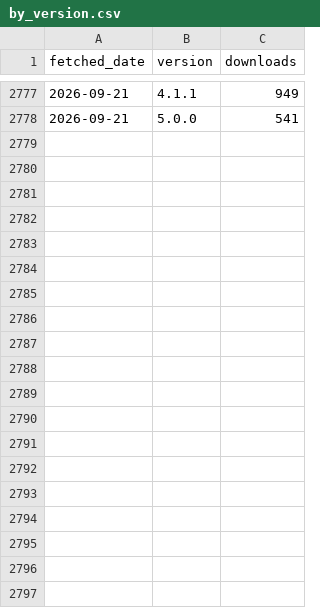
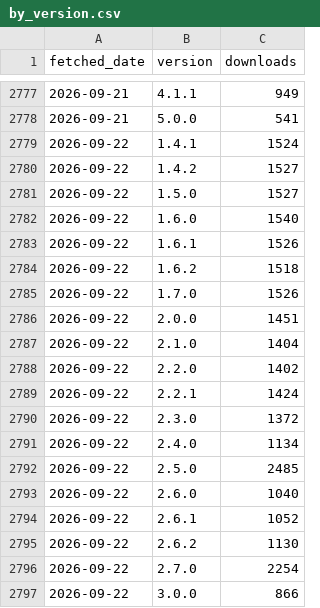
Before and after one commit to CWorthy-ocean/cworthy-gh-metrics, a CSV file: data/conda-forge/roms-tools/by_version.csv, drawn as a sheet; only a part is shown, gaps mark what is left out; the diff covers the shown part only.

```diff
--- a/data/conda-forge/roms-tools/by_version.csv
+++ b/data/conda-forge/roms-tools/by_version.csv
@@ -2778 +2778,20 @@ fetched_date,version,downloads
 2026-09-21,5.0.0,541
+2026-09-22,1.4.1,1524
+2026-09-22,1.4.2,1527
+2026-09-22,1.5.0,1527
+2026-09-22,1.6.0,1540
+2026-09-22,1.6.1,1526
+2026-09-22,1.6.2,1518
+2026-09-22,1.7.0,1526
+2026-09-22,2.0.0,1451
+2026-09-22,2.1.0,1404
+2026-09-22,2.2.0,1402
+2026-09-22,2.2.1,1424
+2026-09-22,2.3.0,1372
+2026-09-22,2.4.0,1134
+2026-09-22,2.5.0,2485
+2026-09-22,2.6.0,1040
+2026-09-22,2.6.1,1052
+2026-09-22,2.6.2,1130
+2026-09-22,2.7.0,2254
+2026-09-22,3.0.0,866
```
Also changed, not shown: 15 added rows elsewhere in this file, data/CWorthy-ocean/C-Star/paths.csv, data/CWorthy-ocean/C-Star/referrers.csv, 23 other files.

========================================================================

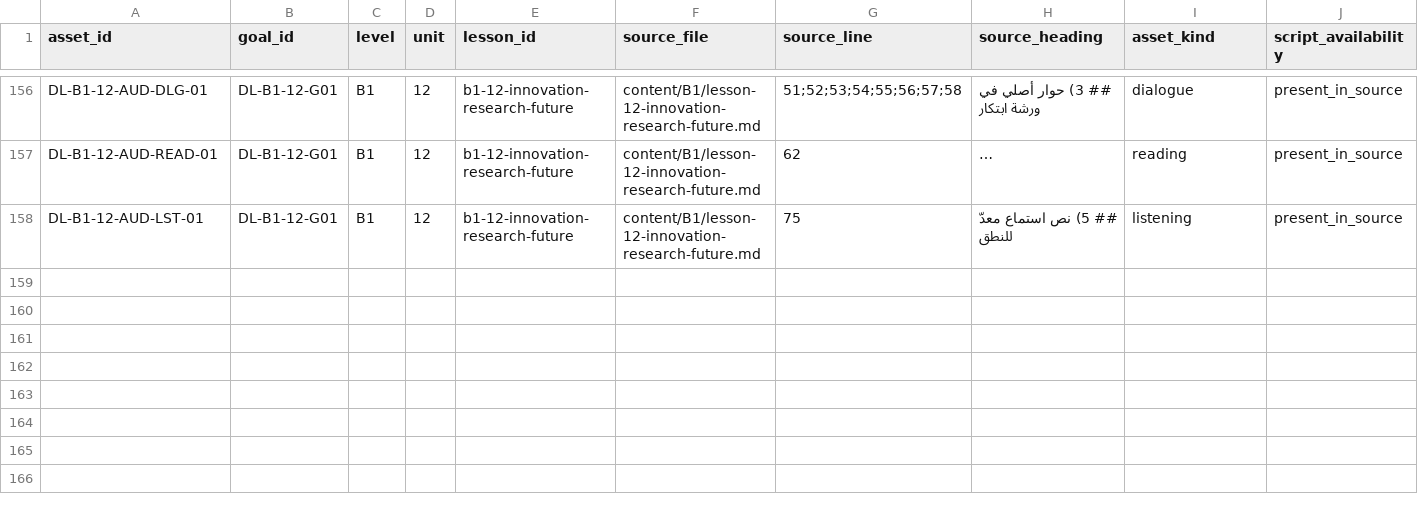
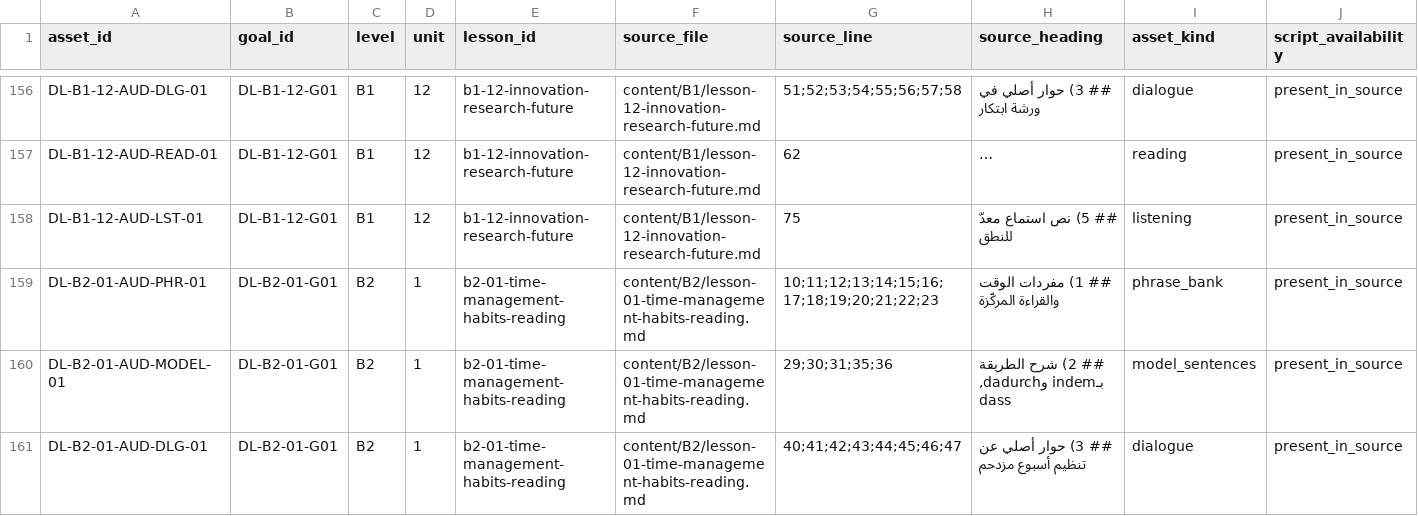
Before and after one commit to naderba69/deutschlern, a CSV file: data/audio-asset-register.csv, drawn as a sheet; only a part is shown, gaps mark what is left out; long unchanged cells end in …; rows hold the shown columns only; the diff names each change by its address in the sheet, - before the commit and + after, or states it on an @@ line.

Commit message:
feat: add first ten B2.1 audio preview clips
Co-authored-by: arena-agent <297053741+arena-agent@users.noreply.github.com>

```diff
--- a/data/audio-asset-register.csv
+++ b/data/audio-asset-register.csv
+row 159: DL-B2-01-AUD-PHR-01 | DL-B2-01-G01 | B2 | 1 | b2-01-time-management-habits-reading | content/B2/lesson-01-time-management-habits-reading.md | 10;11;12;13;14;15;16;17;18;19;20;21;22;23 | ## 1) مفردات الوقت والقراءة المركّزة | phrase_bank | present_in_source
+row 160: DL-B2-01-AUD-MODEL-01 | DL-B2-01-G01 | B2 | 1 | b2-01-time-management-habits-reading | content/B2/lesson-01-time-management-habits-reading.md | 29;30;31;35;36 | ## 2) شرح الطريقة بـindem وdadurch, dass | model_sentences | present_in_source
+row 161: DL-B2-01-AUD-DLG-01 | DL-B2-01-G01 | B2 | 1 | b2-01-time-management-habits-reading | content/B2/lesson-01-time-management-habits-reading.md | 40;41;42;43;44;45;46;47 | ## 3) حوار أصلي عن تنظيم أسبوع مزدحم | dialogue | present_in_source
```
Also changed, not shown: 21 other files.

========================================================================

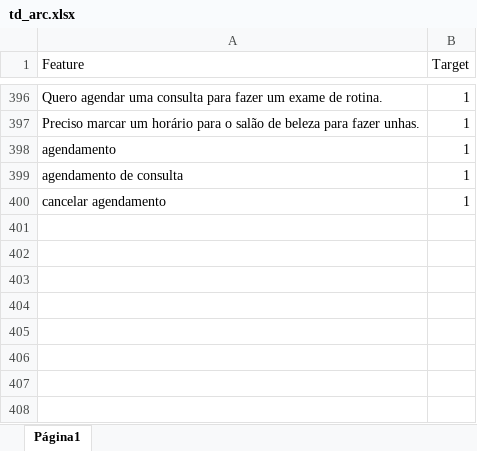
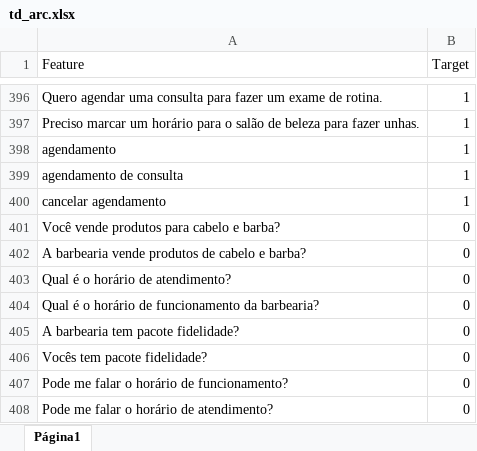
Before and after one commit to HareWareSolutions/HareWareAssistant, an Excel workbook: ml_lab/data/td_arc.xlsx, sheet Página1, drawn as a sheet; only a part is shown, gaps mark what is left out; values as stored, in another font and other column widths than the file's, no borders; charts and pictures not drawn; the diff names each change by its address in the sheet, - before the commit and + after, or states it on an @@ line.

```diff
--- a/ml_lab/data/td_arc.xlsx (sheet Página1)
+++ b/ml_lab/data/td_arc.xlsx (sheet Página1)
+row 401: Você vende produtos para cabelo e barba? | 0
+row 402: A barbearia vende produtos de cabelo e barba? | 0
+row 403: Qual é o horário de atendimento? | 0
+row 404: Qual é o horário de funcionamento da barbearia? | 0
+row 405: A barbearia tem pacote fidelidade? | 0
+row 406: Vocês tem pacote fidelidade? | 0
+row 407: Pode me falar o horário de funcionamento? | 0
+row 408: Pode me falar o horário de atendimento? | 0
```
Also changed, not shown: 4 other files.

========================================================================

» WHAT TO WORK ON
In the listing above, which lines include the string "horário"? Return every one of them.

» ANSWER TO THIS TASK
+row 403: Qual é o horário de atendimento? | 0
+row 404: Qual é o horário de funcionamento da barbearia? | 0
+row 407: Pode me falar o horário de funcionamento? | 0
+row 408: Pode me falar o horário de atendimento? | 0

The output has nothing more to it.